Since 2020, the concept of quiet quitting has become increasingly popular, as people have learned to value themselves and their human needs more than the unrealistic expectations they might find in the workplace.
In addition to embracing quiet quitting and not working beyond the scope of one's job description has also come the contesting of the necessary two-week notice. People have asked, if a workplace is not required to give a person two weeks' notice prior to termination, why must they offer the company the same?
One woman named D'Shonda agreed with this sentiment in her recent appearance on the Women of Tmro (WOT) Podcast, which has partially been released in a TikTok video posted by podcast host, Jasmine Milan.
"I don't believe in the whole two-week notice thing."
"Why am I giving you two weeks' notice to let you know that I'm leaving, when, if you were to fire me or lay me off, you would let me know that same day."
"I need to set boundaries. So the same respect that you would give me, I'm going to give you back."
"Jobs and corporations don't treat us with the same respect and loyalty that they expect us to give to them."
"If you want me to give you two weeks, I need you to at least give me a month to get my life together."
"Because a lot of people have children, elderly parents, or grandparents that they have to take care of. A lot of people are on disability. A lot of people are preparing to have a family. A lot of people are probably on the verge of an eviction notice or homelessness."
"So, the same respect and loyalty that you want me to give your brand, I need to feel that. And if not, you're all going to get some immediate notice that you would give me."
"I hope that reaches every H.R. (Human Resources) office globally."
You can watch the video here
The video quickly garnered serious attention with 4.2 million views, nearly 10-thousand comments, 600-thousand likes, and even 74-thousand saves.
Fellow TikTokers praised D'Shonda's comments.
Since 2020, people have increasingly valued their treatment in the workplace, and more toxic work environments have been held accountable.
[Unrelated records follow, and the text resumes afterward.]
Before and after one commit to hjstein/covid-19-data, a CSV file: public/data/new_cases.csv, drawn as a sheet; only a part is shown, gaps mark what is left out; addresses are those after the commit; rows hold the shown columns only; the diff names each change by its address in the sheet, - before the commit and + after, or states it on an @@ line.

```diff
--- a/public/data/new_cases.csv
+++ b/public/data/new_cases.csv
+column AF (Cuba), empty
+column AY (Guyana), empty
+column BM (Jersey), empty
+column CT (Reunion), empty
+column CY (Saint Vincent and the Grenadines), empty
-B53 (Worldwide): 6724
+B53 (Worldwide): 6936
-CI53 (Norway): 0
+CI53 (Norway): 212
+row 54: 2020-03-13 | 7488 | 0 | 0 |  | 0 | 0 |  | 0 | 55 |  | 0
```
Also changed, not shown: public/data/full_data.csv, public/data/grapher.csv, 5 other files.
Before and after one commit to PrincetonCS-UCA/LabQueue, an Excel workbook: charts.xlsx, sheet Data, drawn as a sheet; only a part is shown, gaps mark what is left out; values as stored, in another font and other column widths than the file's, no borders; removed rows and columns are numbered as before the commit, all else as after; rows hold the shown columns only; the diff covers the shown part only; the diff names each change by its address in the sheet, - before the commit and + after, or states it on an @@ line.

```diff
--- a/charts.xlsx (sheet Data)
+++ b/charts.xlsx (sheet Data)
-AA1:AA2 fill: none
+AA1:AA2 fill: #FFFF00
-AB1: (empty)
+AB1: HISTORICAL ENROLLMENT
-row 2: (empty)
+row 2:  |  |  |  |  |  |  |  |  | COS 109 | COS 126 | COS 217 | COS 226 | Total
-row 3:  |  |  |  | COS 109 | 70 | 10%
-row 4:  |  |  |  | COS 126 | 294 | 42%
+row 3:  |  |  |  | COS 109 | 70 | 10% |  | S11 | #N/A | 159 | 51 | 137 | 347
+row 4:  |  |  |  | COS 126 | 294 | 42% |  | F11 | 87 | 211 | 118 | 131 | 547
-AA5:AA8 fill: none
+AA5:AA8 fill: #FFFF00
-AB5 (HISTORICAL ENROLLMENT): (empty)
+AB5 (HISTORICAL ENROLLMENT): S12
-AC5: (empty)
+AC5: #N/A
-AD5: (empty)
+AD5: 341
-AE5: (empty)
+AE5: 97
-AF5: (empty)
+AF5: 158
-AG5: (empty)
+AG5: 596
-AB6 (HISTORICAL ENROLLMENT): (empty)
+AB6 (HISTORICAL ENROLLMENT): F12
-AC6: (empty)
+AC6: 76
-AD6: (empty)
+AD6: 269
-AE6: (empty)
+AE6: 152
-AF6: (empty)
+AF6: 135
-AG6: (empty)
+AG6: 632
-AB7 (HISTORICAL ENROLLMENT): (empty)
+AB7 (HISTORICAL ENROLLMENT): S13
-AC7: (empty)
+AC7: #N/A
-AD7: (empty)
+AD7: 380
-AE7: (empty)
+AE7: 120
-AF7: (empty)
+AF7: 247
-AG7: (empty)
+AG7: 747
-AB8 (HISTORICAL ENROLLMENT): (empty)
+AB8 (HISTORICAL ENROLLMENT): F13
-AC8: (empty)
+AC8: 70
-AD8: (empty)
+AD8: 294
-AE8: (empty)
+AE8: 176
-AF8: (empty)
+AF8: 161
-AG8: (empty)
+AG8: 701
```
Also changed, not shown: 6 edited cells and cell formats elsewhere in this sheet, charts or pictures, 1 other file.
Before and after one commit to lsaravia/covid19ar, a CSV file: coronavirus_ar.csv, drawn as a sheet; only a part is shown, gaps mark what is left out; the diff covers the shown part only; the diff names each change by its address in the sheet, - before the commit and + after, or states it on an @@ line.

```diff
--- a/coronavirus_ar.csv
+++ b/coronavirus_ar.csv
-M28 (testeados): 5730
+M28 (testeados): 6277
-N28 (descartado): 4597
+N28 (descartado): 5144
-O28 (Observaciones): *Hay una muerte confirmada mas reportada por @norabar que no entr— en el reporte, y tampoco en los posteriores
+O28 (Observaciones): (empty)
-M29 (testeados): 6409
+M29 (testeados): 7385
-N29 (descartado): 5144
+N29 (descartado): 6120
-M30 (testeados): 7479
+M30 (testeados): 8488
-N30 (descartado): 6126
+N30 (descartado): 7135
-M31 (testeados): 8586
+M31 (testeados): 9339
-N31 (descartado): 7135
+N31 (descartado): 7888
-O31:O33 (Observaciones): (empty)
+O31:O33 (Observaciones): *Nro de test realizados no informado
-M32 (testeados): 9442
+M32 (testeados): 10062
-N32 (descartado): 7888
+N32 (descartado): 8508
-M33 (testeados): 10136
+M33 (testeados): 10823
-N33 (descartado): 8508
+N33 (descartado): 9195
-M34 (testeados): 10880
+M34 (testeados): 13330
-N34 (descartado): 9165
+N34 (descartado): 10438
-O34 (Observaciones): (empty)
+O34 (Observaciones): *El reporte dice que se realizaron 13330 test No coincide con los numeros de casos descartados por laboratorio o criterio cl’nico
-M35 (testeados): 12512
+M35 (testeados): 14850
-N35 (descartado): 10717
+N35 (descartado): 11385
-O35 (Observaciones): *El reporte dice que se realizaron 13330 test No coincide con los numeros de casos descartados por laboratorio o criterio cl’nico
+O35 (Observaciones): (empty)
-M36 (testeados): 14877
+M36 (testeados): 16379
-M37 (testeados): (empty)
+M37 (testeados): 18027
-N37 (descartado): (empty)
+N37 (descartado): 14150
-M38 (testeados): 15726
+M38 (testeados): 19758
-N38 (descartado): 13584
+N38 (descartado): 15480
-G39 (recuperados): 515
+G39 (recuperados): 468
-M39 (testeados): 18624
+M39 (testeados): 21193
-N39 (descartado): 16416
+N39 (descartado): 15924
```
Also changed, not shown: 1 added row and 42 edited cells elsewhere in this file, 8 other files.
If a business wants to be considered a safe and non-toxic place to work, this is absolutely something they should address in the very near future.